Maggie’s time from diagnosis, through treatments and many hospitalisations, has been harrowing. I wish there were a navigator for her. In an ideal world, everyone should have a person that walks the entire journey with them. We were created for community. Someone wise (clearly only wise, not impressive, otherwise I would have remembered who they were) told me that at every stage of your life you have to have a mentor and a protégé. Nicole has figured out this journey and earned her stripes. She has learned the vocabulary, and also has an ability to now understand what doctors say. (No offense to these great minds, but you guys often lose the overwhelmed patient and all they hear is what they want to hear). I wish there were this soft landing for everyone with a disease – someone to tell you and your friends to stop Googling, help you find the right people to see, make the hard decisions with the right information, put plans in place for the best possible outcome and the worst possible outcome. Just the fact that there is a navigator who is willing to talk about the ugly stuff, and who does not shy away from your frightening reality, is already such a blessing.


There are things we can do to help make our loved ones’ cancer journeys easier. Do not give advice. Do not say it will be okay. Rather, help by making sure their kids’ lives go on by  picking them up from school and dropping them off at sport. Fill the freezer. Do the shopping. Send messages without wanting feedback. Sit with them when they get treatment. Go with them to doctors’ appointments so you can help remember and ask questions. Talk about the elephant in the room. Or don’t. Kate Bowler, who survived stage four bowel cancer, said the kindest thing anyone did for her was to go to her house while she was ill and simply do her family’s laundry. Other friends filled the freezer. Her grumpy neighbour that never spoke to her mowed her lawn in summer and shoveled the snow on her driveway in winter.  Do what it is you do. If you are a hugger, go hug. If you are an organizer, put a schedule together. If you are a prayer warrior, go pray. If you are funny, crack a joke. Show up. Be authentic.

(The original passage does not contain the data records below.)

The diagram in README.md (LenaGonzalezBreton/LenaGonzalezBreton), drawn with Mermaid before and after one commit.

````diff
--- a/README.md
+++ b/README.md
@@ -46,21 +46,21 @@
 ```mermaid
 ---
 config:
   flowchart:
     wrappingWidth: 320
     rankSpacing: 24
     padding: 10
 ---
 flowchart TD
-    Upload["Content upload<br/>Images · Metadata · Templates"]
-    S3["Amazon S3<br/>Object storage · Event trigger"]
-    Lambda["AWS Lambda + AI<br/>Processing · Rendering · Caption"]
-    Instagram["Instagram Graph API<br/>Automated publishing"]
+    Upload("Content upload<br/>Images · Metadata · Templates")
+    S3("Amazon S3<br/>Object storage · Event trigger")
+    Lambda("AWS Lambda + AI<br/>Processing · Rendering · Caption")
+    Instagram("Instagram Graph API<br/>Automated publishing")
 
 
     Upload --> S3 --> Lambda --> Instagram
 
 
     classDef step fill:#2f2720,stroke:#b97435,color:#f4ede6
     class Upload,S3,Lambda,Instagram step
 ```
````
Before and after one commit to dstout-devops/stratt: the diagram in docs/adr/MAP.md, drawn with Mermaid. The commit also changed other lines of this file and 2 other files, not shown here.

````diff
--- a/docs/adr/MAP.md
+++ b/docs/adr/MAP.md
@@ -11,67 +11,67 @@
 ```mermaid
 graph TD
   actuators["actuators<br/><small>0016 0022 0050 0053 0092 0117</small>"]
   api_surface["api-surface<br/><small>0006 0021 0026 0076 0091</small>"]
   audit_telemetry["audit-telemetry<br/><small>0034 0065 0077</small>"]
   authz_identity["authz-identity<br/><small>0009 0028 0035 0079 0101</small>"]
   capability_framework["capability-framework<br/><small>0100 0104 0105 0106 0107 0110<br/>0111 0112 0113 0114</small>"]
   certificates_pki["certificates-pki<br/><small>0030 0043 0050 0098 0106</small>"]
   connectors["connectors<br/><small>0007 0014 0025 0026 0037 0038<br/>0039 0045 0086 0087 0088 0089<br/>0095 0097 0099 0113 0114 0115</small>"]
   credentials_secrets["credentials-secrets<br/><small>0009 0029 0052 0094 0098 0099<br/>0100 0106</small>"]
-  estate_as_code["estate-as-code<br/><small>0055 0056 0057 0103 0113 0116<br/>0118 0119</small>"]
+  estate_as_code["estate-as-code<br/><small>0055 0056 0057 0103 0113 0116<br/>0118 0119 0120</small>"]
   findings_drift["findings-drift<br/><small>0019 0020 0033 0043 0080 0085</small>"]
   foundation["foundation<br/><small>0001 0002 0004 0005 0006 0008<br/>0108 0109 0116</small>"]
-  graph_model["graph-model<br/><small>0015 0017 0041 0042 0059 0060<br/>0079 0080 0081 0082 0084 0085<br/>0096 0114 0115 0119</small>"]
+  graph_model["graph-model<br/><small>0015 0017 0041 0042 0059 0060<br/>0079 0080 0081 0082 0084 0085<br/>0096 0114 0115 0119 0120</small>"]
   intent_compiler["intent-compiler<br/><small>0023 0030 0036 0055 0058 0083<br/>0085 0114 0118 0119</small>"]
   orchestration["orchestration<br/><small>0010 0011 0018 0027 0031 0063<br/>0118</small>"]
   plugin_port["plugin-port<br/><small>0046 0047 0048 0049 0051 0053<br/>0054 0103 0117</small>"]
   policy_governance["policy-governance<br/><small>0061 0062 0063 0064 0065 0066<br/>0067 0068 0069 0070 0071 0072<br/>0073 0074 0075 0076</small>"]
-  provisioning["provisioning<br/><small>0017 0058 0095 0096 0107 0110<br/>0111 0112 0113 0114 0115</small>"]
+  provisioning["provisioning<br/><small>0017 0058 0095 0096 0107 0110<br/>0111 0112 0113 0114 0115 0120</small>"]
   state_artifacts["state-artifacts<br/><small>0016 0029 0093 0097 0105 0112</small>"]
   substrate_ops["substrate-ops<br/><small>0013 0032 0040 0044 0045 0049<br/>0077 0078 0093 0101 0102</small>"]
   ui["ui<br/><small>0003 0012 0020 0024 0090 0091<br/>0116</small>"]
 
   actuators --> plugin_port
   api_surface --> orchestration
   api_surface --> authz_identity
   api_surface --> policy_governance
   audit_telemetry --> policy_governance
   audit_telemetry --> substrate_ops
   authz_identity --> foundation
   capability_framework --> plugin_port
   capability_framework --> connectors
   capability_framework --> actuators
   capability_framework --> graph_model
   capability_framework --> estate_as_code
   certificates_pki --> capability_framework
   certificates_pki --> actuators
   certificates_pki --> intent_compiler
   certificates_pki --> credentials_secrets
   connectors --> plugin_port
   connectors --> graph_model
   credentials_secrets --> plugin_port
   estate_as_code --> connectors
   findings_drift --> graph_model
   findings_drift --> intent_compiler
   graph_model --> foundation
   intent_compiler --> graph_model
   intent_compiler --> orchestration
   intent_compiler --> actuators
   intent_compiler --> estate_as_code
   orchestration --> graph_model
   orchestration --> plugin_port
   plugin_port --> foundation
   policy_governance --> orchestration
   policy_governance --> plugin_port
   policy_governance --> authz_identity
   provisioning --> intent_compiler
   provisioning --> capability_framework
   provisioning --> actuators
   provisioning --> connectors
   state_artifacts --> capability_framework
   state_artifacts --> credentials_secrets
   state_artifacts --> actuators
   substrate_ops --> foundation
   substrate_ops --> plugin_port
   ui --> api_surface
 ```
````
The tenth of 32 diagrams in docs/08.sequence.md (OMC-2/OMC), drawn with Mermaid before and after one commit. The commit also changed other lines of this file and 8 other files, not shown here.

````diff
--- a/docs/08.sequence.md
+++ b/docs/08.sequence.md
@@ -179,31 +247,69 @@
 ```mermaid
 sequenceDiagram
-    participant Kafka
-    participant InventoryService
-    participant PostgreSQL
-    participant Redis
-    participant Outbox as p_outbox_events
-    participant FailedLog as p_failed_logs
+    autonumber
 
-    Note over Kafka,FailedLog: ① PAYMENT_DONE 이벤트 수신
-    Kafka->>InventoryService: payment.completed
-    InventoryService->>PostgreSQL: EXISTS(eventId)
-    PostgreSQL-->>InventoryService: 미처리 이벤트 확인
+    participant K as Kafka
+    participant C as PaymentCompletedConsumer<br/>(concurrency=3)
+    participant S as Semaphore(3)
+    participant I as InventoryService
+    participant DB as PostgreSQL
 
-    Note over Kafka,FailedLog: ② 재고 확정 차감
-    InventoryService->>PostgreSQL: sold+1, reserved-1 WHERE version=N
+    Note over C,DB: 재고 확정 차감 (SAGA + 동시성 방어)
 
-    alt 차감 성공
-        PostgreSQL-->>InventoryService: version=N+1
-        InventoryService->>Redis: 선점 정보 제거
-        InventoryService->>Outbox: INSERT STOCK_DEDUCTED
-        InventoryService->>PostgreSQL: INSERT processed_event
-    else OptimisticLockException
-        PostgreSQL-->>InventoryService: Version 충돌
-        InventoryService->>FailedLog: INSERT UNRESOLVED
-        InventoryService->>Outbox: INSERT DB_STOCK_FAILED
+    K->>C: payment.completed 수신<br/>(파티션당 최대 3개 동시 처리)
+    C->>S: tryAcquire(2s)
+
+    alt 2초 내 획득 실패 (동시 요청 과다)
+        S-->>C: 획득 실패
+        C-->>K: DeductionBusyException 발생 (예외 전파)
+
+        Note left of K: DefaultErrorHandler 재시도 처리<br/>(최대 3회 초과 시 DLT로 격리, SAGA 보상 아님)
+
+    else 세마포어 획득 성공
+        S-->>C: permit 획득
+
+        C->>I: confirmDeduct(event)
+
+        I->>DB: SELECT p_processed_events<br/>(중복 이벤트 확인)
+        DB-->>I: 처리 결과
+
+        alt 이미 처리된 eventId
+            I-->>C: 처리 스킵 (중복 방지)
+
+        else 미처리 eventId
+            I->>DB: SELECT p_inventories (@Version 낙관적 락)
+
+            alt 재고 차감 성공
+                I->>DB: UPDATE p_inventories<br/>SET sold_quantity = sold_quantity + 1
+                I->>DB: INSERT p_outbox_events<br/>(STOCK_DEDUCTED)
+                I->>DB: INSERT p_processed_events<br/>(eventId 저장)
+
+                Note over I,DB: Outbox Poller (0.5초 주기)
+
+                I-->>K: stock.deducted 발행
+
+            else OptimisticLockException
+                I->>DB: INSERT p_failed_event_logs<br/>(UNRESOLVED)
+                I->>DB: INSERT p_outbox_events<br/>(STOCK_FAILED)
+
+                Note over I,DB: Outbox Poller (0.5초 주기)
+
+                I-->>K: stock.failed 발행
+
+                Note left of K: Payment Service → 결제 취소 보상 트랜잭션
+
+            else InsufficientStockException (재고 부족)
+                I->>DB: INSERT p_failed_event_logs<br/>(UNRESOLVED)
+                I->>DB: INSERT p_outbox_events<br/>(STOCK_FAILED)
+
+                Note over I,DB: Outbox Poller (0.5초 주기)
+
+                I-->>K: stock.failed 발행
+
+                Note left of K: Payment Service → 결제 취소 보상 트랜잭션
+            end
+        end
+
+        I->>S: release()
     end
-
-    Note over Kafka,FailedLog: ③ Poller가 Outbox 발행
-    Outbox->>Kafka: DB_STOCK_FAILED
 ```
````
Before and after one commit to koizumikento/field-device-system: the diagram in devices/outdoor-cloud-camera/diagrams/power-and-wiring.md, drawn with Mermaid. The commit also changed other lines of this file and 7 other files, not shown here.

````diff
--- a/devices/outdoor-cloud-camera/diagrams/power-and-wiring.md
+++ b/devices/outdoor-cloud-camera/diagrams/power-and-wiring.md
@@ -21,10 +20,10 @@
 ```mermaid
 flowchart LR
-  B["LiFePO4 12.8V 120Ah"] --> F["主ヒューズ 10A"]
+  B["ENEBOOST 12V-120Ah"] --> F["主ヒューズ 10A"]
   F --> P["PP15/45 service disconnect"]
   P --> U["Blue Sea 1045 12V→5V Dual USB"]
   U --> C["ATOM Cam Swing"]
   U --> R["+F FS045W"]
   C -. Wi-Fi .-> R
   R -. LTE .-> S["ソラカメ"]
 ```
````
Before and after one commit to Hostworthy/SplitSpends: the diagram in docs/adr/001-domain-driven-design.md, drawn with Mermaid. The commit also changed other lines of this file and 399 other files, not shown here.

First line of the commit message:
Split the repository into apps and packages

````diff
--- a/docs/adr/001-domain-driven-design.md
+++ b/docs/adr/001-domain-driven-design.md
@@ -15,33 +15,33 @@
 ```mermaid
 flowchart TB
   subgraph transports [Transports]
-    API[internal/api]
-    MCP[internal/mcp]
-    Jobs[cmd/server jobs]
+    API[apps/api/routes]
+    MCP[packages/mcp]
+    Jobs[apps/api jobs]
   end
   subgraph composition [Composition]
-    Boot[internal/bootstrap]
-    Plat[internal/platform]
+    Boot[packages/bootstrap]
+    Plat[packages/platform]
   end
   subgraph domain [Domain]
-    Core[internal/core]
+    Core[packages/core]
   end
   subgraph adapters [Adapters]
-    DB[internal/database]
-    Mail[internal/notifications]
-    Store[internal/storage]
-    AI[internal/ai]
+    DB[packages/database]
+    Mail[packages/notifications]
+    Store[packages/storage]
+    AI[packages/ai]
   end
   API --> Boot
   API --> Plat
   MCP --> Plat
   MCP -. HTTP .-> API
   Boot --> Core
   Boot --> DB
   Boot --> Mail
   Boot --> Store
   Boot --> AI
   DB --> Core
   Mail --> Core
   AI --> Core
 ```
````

I think if we were all to follow in the footsteps of these brave cancer navigators and help in the areas where we can, it would help everyone, not just the patient. But I need to stop writing now and go pick up my friend and drive her to chemo. I need to show her there are other things apart from cancer that are scary.